Edit difference data
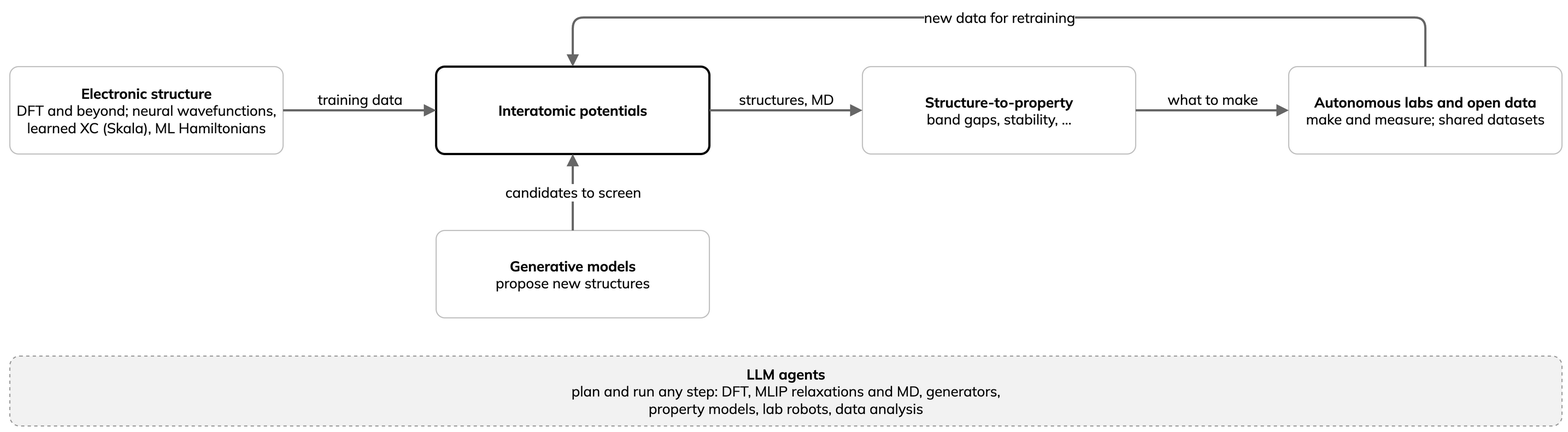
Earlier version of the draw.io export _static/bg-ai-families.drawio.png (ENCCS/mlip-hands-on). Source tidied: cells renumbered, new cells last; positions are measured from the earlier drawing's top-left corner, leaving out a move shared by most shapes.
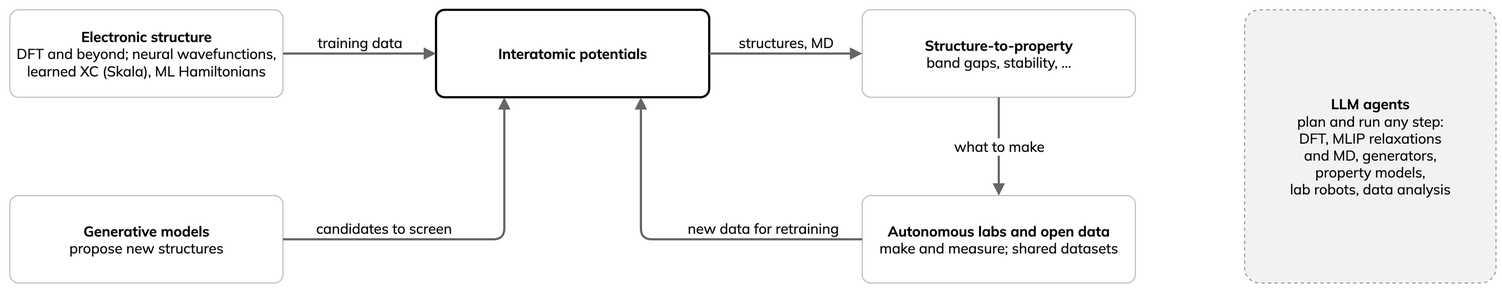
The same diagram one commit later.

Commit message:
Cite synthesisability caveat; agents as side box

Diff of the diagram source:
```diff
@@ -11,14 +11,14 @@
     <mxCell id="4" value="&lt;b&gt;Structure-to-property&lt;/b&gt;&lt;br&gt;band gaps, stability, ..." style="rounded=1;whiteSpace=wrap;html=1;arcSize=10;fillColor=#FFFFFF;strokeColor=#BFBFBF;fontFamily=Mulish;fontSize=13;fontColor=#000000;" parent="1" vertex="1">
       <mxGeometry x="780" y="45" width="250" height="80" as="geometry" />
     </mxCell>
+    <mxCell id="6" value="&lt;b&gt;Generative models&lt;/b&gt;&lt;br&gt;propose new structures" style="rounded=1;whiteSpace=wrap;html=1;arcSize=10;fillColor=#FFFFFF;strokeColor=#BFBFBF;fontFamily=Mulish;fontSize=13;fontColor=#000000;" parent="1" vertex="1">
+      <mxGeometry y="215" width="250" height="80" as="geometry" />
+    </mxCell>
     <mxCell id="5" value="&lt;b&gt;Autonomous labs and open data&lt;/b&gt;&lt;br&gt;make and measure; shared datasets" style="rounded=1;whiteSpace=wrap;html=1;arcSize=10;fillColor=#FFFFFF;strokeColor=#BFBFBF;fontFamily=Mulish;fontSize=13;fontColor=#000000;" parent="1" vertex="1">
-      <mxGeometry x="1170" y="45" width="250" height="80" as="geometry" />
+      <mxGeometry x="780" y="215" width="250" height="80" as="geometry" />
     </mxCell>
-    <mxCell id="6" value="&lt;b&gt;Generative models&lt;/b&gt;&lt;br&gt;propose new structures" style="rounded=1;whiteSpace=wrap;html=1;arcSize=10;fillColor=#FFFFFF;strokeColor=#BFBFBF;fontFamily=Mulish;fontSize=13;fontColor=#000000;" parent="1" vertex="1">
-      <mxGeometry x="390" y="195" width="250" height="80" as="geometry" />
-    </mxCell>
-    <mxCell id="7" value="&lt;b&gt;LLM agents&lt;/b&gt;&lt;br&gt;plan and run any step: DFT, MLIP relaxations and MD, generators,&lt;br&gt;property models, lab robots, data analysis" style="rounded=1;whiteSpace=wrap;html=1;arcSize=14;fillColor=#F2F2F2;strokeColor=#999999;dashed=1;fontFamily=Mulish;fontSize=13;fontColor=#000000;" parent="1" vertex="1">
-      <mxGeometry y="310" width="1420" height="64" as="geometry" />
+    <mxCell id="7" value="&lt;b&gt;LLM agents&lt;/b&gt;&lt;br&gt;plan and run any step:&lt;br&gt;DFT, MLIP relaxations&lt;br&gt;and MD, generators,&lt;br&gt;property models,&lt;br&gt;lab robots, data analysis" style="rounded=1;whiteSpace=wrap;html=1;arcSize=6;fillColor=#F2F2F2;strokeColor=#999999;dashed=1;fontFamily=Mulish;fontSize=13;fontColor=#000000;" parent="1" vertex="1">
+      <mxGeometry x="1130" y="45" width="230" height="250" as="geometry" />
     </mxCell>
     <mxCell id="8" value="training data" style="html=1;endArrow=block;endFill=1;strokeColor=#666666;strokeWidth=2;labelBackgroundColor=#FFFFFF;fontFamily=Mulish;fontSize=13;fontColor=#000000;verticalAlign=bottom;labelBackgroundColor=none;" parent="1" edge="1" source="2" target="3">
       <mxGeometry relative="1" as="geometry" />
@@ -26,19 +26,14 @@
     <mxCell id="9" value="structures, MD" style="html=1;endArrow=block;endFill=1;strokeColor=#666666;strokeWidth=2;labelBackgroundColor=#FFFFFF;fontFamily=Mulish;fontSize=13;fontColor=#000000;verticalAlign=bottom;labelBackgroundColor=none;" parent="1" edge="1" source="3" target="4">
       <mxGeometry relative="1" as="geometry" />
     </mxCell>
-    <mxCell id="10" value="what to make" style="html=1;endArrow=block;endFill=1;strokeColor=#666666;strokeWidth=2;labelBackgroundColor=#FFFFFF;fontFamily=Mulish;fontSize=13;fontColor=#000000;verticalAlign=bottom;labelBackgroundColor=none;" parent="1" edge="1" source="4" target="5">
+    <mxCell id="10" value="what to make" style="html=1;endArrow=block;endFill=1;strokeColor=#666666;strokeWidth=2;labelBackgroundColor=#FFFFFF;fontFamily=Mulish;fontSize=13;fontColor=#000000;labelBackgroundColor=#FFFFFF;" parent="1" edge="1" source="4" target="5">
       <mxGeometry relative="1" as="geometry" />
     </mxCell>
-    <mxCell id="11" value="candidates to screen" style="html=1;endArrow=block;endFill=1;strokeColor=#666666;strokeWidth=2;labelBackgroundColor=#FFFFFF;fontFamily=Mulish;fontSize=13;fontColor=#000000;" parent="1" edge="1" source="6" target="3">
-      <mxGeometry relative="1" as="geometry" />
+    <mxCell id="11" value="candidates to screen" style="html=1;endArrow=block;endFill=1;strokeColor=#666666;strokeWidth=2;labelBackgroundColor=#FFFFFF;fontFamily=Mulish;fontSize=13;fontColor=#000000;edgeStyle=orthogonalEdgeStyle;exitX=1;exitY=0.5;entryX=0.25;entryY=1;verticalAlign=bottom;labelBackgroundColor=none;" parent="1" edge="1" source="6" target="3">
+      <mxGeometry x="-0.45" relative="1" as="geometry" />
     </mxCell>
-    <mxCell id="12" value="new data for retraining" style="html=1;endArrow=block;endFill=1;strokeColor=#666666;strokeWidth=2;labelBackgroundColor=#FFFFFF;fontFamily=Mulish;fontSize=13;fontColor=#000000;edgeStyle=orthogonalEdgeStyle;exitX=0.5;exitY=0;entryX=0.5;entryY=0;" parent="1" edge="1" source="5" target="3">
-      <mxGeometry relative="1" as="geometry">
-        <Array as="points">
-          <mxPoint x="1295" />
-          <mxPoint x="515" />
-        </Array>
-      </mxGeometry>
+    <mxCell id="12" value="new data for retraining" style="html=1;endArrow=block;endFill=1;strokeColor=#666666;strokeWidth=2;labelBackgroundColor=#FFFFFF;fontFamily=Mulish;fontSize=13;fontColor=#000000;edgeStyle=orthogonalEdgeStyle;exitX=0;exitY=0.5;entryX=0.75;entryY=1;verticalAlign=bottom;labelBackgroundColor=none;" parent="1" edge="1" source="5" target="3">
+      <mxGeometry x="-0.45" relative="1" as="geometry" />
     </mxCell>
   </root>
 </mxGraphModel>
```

* * *

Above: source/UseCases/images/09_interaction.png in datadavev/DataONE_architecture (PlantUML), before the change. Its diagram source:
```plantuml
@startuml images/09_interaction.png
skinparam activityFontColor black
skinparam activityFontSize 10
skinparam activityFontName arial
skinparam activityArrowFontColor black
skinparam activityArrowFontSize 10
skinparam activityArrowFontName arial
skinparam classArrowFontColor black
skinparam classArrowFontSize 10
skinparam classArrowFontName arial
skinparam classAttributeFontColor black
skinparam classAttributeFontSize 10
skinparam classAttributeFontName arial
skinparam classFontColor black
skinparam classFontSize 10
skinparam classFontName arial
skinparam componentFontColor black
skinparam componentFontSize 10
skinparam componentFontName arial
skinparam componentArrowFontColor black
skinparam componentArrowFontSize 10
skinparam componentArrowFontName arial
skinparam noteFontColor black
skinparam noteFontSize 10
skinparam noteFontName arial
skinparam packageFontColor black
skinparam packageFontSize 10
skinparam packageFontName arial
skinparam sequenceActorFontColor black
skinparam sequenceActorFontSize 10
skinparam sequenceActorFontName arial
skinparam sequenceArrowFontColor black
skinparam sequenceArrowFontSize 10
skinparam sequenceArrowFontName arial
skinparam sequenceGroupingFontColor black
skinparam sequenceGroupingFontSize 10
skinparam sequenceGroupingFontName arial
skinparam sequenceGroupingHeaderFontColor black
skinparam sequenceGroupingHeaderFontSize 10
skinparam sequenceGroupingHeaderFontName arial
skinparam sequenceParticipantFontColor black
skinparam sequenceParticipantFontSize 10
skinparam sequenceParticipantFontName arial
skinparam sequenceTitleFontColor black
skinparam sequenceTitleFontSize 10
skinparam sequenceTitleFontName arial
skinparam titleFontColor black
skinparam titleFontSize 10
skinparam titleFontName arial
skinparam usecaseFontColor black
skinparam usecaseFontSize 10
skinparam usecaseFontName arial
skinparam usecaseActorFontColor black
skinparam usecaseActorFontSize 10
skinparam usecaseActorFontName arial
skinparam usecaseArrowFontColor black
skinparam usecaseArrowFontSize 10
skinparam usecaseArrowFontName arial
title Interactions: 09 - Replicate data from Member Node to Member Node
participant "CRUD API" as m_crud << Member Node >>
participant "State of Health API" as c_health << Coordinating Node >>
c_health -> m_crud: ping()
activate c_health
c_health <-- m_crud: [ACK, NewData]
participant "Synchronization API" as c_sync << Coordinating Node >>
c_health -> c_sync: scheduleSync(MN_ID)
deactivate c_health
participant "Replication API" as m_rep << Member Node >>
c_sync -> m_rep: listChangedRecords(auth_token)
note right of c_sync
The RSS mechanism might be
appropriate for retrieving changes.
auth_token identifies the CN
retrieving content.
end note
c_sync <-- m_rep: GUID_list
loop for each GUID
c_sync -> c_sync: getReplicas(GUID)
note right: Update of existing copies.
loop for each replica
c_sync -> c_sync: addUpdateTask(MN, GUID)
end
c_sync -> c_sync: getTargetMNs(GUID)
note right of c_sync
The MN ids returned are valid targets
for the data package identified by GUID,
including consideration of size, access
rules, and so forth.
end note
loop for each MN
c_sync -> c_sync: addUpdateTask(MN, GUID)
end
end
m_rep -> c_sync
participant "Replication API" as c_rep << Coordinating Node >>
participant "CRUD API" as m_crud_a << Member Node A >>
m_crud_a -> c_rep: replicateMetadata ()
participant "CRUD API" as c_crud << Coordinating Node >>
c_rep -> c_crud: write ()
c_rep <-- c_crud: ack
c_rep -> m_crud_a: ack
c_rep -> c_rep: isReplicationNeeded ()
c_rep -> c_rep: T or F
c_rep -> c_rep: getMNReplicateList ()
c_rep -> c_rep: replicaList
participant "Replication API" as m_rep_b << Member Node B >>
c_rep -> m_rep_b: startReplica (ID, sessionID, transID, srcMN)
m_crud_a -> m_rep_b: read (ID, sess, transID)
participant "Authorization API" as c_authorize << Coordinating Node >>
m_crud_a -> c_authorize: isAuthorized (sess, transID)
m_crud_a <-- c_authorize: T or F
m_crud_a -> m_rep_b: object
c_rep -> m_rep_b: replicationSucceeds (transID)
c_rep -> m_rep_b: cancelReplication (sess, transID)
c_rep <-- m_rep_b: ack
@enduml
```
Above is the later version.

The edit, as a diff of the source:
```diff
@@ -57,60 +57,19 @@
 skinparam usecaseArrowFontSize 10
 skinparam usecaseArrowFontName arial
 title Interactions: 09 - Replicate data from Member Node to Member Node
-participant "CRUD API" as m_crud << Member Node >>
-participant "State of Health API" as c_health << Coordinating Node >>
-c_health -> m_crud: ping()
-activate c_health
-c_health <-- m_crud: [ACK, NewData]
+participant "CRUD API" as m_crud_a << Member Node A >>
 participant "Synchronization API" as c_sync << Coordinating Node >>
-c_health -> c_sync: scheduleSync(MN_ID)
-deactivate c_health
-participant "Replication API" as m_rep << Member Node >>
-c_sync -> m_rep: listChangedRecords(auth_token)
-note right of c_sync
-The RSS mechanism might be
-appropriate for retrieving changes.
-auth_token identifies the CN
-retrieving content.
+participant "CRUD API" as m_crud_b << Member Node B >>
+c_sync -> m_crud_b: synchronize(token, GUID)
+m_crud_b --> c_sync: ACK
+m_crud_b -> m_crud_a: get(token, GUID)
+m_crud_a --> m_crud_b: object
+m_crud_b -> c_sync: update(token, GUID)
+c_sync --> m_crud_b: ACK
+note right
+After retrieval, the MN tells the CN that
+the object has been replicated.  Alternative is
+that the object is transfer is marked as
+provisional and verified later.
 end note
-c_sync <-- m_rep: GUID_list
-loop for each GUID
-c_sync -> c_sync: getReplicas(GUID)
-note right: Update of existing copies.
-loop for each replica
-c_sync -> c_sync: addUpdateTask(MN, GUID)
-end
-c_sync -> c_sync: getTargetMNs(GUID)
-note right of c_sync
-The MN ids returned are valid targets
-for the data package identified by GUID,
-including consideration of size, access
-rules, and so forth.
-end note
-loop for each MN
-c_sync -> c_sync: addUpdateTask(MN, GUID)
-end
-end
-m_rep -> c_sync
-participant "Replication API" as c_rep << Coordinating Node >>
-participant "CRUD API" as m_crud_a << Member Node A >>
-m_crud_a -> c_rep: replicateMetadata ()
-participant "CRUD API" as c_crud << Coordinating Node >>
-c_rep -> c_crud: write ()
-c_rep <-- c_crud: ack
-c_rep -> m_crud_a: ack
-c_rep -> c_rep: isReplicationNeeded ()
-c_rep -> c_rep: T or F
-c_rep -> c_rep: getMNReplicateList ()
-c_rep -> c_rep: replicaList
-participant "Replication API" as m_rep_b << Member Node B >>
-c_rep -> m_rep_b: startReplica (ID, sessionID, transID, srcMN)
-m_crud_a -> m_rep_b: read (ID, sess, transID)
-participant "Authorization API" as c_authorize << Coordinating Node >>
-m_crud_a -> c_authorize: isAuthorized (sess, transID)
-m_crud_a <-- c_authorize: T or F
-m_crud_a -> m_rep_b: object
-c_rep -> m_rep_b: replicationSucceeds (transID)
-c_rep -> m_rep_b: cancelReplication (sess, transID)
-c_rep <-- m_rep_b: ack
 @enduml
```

* **To do**
From the data above, report how many lines include the string "identifies". The number alone will do.

* **Solution below**
2